What am I doing?

Thoughts while moving hog fencing.

This week I began to rotate my two four-month-old piglets through the cow pasture. The cows had been moved out of this pasture the week before, so it is now available for the pigs.

In this rotation I am moving them daily. I use two hundred-foot hog nets to make a paddock. Moving these nets to make new paddocks each day takes about 15 minutes.

I walk the piglets out of their pen at the barn mid-morning, and bring them back at 4pm for dinner. For six hours each day they chew on the grass and root for worms, grubs, and who knows what else. They literally roll back the grass with their snouts looking for delicacies.

This process requires attention and effort on my part. It requires more than just dumping a bucket of food in their pen, checking their water and walking away.
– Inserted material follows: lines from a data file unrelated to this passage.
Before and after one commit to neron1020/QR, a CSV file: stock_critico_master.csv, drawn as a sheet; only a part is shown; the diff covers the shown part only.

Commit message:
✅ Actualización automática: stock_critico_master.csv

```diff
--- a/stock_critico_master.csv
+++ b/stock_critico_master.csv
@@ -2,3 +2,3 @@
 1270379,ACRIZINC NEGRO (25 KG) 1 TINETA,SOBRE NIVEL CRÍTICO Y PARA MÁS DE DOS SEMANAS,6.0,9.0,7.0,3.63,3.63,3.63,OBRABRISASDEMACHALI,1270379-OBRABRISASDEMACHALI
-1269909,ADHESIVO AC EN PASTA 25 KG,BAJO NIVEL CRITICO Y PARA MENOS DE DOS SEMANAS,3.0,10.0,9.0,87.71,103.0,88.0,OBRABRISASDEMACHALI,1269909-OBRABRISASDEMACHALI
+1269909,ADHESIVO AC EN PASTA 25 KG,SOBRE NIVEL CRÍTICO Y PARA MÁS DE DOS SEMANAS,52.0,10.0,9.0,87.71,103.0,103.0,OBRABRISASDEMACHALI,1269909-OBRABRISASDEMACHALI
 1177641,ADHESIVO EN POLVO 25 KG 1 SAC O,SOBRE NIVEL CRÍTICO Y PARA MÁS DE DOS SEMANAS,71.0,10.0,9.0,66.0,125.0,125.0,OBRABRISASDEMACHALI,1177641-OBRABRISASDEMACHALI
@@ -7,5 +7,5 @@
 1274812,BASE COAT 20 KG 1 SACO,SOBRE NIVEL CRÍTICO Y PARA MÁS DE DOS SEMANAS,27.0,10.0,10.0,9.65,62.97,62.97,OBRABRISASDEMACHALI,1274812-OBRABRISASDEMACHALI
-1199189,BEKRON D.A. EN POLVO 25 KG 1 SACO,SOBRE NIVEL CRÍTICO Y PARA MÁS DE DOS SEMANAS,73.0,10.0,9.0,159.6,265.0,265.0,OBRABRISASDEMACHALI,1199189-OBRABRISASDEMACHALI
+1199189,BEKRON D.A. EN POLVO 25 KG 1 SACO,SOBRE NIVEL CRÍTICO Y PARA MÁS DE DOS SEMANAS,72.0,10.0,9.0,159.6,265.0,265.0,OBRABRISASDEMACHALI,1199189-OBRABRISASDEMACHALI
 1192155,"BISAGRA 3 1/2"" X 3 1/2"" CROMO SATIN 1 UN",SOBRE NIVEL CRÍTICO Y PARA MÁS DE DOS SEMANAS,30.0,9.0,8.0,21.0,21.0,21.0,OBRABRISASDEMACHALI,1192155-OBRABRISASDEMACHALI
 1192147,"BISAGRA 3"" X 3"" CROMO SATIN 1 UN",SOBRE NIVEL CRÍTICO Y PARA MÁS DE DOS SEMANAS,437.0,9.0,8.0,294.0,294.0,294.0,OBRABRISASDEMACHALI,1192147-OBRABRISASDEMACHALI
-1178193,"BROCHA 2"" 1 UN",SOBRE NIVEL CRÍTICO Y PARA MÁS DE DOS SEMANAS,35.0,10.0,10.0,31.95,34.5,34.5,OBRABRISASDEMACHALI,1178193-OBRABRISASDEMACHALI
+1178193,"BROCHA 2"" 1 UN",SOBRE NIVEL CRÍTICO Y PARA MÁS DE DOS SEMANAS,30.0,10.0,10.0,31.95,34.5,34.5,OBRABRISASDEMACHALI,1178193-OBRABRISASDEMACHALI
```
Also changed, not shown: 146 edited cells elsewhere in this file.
I moved their nets this afternoon in the brisk winter air, observed the “damage” they had done to the pasture, and asked myself

What am I doing?

Most immediately I am pulling up short white polls attached to electric netting, gathering them in my arms, and resetting them on fresh grass. But why?

Providing the piglets with fresh pasture each day gives them a clean, healthy environment and supplemental nutrition. Moving them daily using small paddocks distributes their fertility (aka urine and manure) throughout the pasture and limits the destruction they do to each area.

I look at the pasture they are tearing up, walk around using my boots to replace the clumps of grass they have displaced and ask myself

What am I doing?

Well, I think I am improving the soil. The work the pigs do could be considered destructive, but what if we thought of it as disturbance. Sort of like aerating the soil. I am inputting my time and labor by rotating the piglets daily, but they are also working for me by just being pigs.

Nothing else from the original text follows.